What is expected:
Drop every image, then reproduce the data exactly as given.

Supplied information:
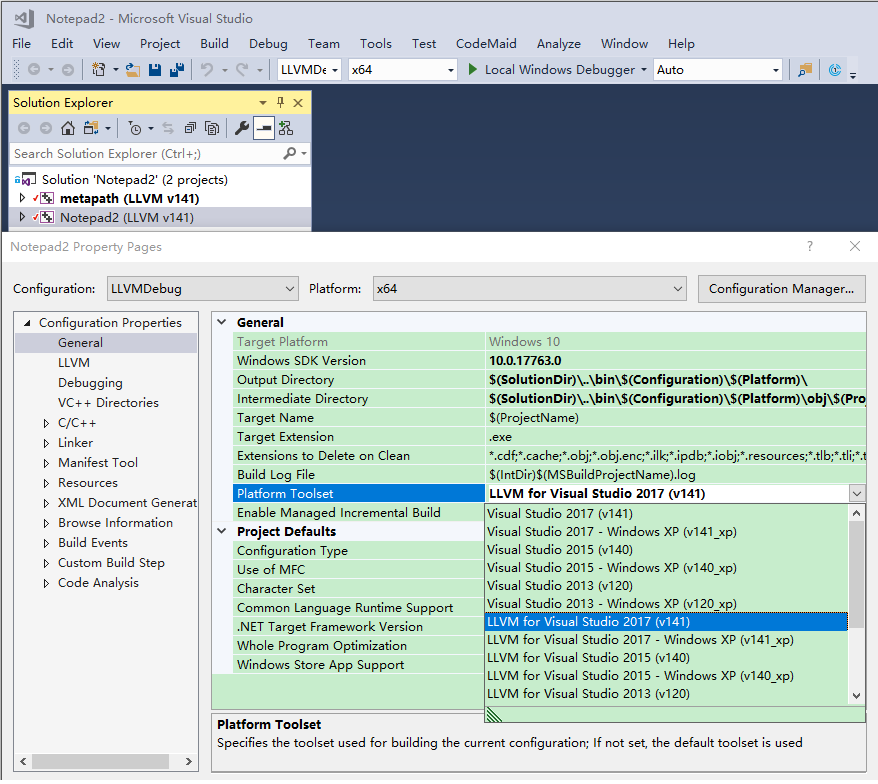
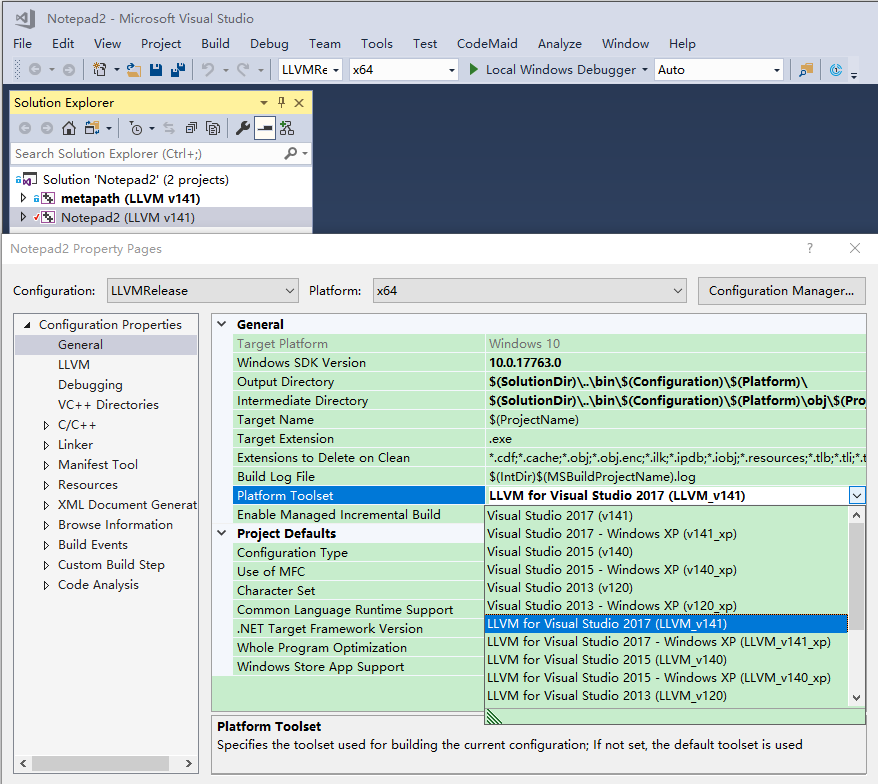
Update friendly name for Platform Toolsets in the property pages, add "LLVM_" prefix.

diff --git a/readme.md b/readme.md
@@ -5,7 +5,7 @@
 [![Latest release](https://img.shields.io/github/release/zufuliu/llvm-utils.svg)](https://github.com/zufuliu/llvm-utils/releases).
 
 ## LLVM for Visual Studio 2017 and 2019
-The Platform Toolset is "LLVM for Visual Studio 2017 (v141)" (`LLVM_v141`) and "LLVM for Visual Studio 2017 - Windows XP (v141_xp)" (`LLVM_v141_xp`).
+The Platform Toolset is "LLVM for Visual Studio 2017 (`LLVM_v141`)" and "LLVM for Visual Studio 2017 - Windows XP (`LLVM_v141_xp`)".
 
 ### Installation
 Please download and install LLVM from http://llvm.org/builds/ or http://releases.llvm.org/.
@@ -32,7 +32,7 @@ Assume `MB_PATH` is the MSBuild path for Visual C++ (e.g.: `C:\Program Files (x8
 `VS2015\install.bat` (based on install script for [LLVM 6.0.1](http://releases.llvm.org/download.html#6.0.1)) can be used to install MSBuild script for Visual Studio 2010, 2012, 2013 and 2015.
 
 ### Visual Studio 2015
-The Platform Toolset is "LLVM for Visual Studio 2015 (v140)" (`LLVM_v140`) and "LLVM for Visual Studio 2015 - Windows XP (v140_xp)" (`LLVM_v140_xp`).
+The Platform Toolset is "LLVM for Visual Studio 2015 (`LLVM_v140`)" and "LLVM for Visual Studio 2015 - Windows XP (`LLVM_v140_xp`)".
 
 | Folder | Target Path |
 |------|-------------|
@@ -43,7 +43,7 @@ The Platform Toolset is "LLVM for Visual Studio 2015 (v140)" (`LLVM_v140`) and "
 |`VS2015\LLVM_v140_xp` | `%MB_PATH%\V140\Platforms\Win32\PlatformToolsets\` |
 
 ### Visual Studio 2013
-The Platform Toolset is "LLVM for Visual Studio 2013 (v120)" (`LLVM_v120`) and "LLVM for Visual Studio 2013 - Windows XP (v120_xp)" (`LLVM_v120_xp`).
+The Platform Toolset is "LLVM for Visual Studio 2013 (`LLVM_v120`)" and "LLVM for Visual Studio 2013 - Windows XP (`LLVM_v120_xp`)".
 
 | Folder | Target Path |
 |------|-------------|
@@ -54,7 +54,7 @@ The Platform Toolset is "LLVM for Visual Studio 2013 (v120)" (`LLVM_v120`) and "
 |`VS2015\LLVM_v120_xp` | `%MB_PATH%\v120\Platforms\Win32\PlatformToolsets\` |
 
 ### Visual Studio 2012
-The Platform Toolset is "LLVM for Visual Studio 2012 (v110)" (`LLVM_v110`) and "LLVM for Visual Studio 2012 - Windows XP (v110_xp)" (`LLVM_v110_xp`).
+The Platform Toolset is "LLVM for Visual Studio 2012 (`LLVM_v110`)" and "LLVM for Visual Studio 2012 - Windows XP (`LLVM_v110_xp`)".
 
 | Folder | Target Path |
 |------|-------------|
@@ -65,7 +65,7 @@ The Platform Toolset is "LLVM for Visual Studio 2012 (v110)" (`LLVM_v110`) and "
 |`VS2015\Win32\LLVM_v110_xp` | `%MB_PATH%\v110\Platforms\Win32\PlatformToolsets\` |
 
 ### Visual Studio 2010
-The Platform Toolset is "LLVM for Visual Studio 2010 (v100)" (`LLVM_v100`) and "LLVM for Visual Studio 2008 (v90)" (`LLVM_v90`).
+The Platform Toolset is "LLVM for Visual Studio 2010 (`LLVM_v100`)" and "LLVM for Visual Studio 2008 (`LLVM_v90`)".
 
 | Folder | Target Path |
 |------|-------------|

Solution to this problem:
Update friendly name for Platform Toolsets in the property pages, add "LLVM_" prefix.

diff --git a/readme.md b/readme.md
@@ -5,7 +5,7 @@
 [![Latest release](https://img.shields.io/github/release/zufuliu/llvm-utils.svg)](https://github.com/zufuliu/llvm-utils/releases).
 
 ## LLVM for Visual Studio 2017 and 2019
-The Platform Toolset is "LLVM for Visual Studio 2017 (v141)" (`LLVM_v141`) and "LLVM for Visual Studio 2017 - Windows XP (v141_xp)" (`LLVM_v141_xp`).
+The Platform Toolset is "LLVM for Visual Studio 2017 (`LLVM_v141`)" and "LLVM for Visual Studio 2017 - Windows XP (`LLVM_v141_xp`)".
 
 ### Installation
 Please download and install LLVM from http://llvm.org/builds/ or http://releases.llvm.org/.
@@ -32,7 +32,7 @@ Assume `MB_PATH` is the MSBuild path for Visual C++ (e.g.: `C:\Program Files (x8
 `VS2015\install.bat` (based on install script for [LLVM 6.0.1](http://releases.llvm.org/download.html#6.0.1)) can be used to install MSBuild script for Visual Studio 2010, 2012, 2013 and 2015.
 
 ### Visual Studio 2015
-The Platform Toolset is "LLVM for Visual Studio 2015 (v140)" (`LLVM_v140`) and "LLVM for Visual Studio 2015 - Windows XP (v140_xp)" (`LLVM_v140_xp`).
+The Platform Toolset is "LLVM for Visual Studio 2015 (`LLVM_v140`)" and "LLVM for Visual Studio 2015 - Windows XP (`LLVM_v140_xp`)".
 
 | Folder | Target Path |
 |------|-------------|
@@ -43,7 +43,7 @@ The Platform Toolset is "LLVM for Visual Studio 2015 (v140)" (`LLVM_v140`) and "
 |`VS2015\LLVM_v140_xp` | `%MB_PATH%\V140\Platforms\Win32\PlatformToolsets\` |
 
 ### Visual Studio 2013
-The Platform Toolset is "LLVM for Visual Studio 2013 (v120)" (`LLVM_v120`) and "LLVM for Visual Studio 2013 - Windows XP (v120_xp)" (`LLVM_v120_xp`).
+The Platform Toolset is "LLVM for Visual Studio 2013 (`LLVM_v120`)" and "LLVM for Visual Studio 2013 - Windows XP (`LLVM_v120_xp`)".
 
 | Folder | Target Path |
 |------|-------------|
@@ -54,7 +54,7 @@ The Platform Toolset is "LLVM for Visual Studio 2013 (v120)" (`LLVM_v120`) and "
 |`VS2015\LLVM_v120_xp` | `%MB_PATH%\v120\Platforms\Win32\PlatformToolsets\` |
 
 ### Visual Studio 2012
-The Platform Toolset is "LLVM for Visual Studio 2012 (v110)" (`LLVM_v110`) and "LLVM for Visual Studio 2012 - Windows XP (v110_xp)" (`LLVM_v110_xp`).
+The Platform Toolset is "LLVM for Visual Studio 2012 (`LLVM_v110`)" and "LLVM for Visual Studio 2012 - Windows XP (`LLVM_v110_xp`)".
 
 | Folder | Target Path |
 |------|-------------|
@@ -65,7 +65,7 @@ The Platform Toolset is "LLVM for Visual Studio 2012 (v110)" (`LLVM_v110`) and "
 |`VS2015\Win32\LLVM_v110_xp` | `%MB_PATH%\v110\Platforms\Win32\PlatformToolsets\` |
 
 ### Visual Studio 2010
-The Platform Toolset is "LLVM for Visual Studio 2010 (v100)" (`LLVM_v100`) and "LLVM for Visual Studio 2008 (v90)" (`LLVM_v90`).
+The Platform Toolset is "LLVM for Visual Studio 2010 (`LLVM_v100`)" and "LLVM for Visual Studio 2008 (`LLVM_v90`)".
 
 | Folder | Target Path |
 |------|-------------|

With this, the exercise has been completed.